This image, which has become iconic in the life of
The Circle Works, is one of the first things you see
when you enter our building in Bethnal Green.
A work of art in this circular form is called a tondo.
The pieces of broken pot that make up the Tondo were gathered by a nine-year-old
child – we’ll call her Lisa – who in her short life had already faced unimaginable
challenges. Jeannette was asked by the school to give Lisa some supportive space.
Jeannette would collect Lisa from her classroom each week. Each week, Lisa went
through the same ritual. She would untie an imaginary pony from its imaginary
tethering post, gallop down the corridor, and tie the pony up again outside the room
where they worked together.
During this time, Lisa and her brother and sister were told that they were being taken
into care and sent to three separate foster homes – though where they really wanted
to be was with their mum. Soon after, when Jeannette arrived at the classroom, Lisa
said she had something to give her, and when she opened her hand, it was full of
fragments of domestic china that she had dug up in the school garden. Would
Jeannette keep them safe?
Week after week the same thing was repeated. Week after week, the china was
carefully washed and dried, and the two of them would spend their time poring over
each piece and asking themselves questions about it. What had it been? Where might
it have come from? Who did it belong to? Why was there so much broken china in this
Jeannette had been entrusted by Lisa with the care of all the fragments, and for a while
she kept them in a bag in the boot of her car; but she soon began to feel quite strongly
that as a place of safekeeping this did not do them justice. One evening, when she
was on her own at The Circle Works, she felt she had to go out to her car and bring
the fragments inside. She felt a pressing need to honour them somehow, as a way of
taking Lisa seriously and paying tribute to their work together.
Jeannette emptied the pieces out of the bag on to a small round table, and examined
them. As she attended to the fragments in front of her, she found herself, without any
particular intention, beginning to move them about on the surface, and by the time
she left work that night, she had created the Tondo.
For several weeks, the pieces remained in the same arrangement on the table. Many
visitors were intrigued by them, and the story of their provenance was told many
times. We even had the image photographed professionally. But Jeannette was
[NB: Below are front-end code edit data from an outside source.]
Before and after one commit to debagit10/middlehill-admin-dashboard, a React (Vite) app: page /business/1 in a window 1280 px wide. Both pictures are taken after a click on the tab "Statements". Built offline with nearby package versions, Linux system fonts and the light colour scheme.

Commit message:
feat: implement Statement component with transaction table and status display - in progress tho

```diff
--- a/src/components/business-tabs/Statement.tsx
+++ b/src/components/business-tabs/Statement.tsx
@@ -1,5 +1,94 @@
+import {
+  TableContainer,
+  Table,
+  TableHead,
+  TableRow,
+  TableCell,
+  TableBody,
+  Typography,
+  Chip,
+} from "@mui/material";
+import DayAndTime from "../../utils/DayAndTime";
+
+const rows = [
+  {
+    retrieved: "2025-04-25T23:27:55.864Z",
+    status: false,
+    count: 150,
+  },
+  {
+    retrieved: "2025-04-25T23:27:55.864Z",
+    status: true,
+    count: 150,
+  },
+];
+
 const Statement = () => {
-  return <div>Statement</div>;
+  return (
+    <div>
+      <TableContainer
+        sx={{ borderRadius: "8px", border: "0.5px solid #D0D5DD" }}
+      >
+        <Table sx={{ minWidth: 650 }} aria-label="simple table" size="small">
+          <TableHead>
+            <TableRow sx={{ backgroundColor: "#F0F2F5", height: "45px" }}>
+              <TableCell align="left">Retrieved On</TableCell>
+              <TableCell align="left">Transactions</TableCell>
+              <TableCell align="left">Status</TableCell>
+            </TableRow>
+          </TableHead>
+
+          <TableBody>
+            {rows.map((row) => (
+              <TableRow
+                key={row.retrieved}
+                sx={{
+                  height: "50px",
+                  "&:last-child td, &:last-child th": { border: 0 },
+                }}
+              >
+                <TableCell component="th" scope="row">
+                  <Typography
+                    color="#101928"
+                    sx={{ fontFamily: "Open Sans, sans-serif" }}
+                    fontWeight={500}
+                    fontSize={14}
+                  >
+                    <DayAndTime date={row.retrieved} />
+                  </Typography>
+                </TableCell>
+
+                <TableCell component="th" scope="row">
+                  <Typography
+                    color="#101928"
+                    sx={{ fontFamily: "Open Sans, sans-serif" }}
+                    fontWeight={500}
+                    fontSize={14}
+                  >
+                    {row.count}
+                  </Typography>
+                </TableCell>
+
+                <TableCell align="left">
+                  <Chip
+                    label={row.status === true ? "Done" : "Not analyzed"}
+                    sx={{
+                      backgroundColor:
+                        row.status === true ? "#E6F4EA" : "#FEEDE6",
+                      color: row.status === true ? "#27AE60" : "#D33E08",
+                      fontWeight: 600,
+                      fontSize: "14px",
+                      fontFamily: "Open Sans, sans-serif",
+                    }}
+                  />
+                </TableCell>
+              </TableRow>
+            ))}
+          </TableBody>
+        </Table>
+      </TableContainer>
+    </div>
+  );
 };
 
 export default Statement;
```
struggling with serious doubts. Surely the fragments belonged to Lisa. Did Jeannette
have the right to use them in this way? Wasn’t she betraying the faith the child had
placed in her?
Lisa, meanwhile, never asked about the fragments. She was content to leave them in
Jeannette’s care until, not long before she was to leave primary school, she asked for
them back. She used the most colourful pieces for her own design, and returned the
rest to Jeannette. They remain to this day in a carved box at The Circle Works.
* * * * * * *
Years later, Jeannette was in the London Chest Hospital. Visiting her there, I couldn’t
help noticing the woman in the next bed. Large and loud, she was often surrounded
by visitors of all ages. Even in that setting, it would never have surprised me to see
her with a large drink in one hand and a fag in the other.
I was sitting by Jeannette’s bed one day when our quiet conversation was suddenly
interrupted by this woman’s voice penetrating the curtain. ‘Ere, is your name
Jeannette? My daughter reckons she knows you.’
Tentatively, a shy seventeen year old put her head round the screen. Jeannette’s face
lit up. ‘Hello,’ she said. ‘Geoffrey, this is Lisa!’
For a few minutes, Lisa and I enjoyed the company of Jeannette as if she were well
again, the Jeannette who was always at her warmest and most animated in the
company of the young, especially teenagers. As things turned out, it was to be the
final encounter in a lifetime of work with children and young people: and how strange,
and how right it was that out of the thousands of youngsters Jeannette had known,
it was Lisa, the muse of the Tondo, who said the last goodbye.